> _The problem_
Please state how many lines in the records below contain the word "vertex"; the number alone is the answer.

[Stored dataset items]
━━━━━━━━━━━━━━━━━━━━

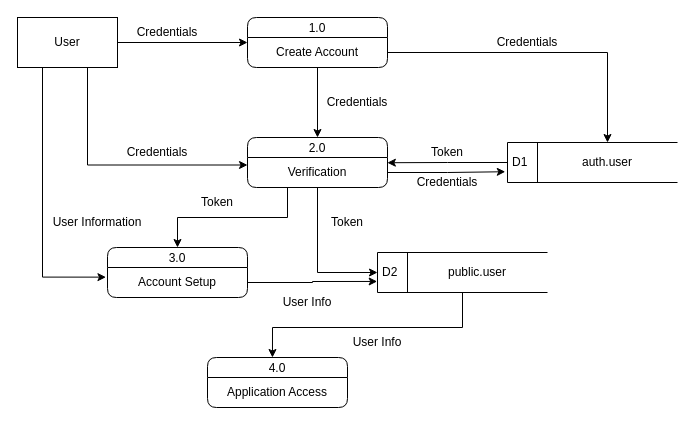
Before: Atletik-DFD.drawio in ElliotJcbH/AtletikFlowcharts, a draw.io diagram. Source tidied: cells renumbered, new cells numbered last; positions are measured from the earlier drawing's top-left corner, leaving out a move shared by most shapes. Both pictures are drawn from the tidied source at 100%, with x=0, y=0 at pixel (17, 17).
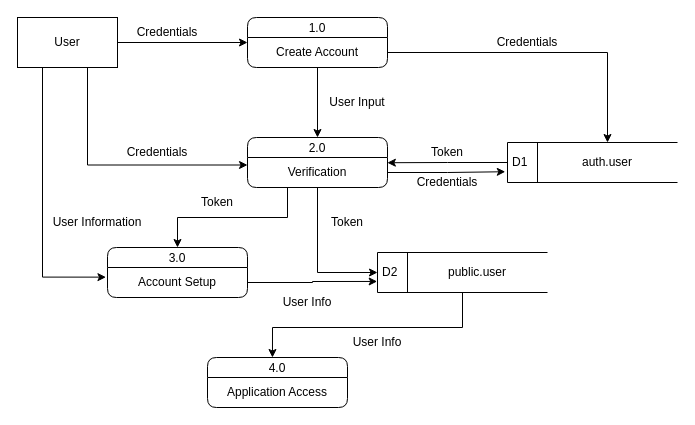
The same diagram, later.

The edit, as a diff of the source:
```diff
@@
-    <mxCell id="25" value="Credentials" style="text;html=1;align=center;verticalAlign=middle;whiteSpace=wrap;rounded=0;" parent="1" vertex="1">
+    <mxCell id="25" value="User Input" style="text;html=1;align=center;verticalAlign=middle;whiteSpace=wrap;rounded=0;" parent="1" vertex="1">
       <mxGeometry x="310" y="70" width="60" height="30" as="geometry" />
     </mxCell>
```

━━━━━━━━━━━━━━━━━━━━

> _Output_
2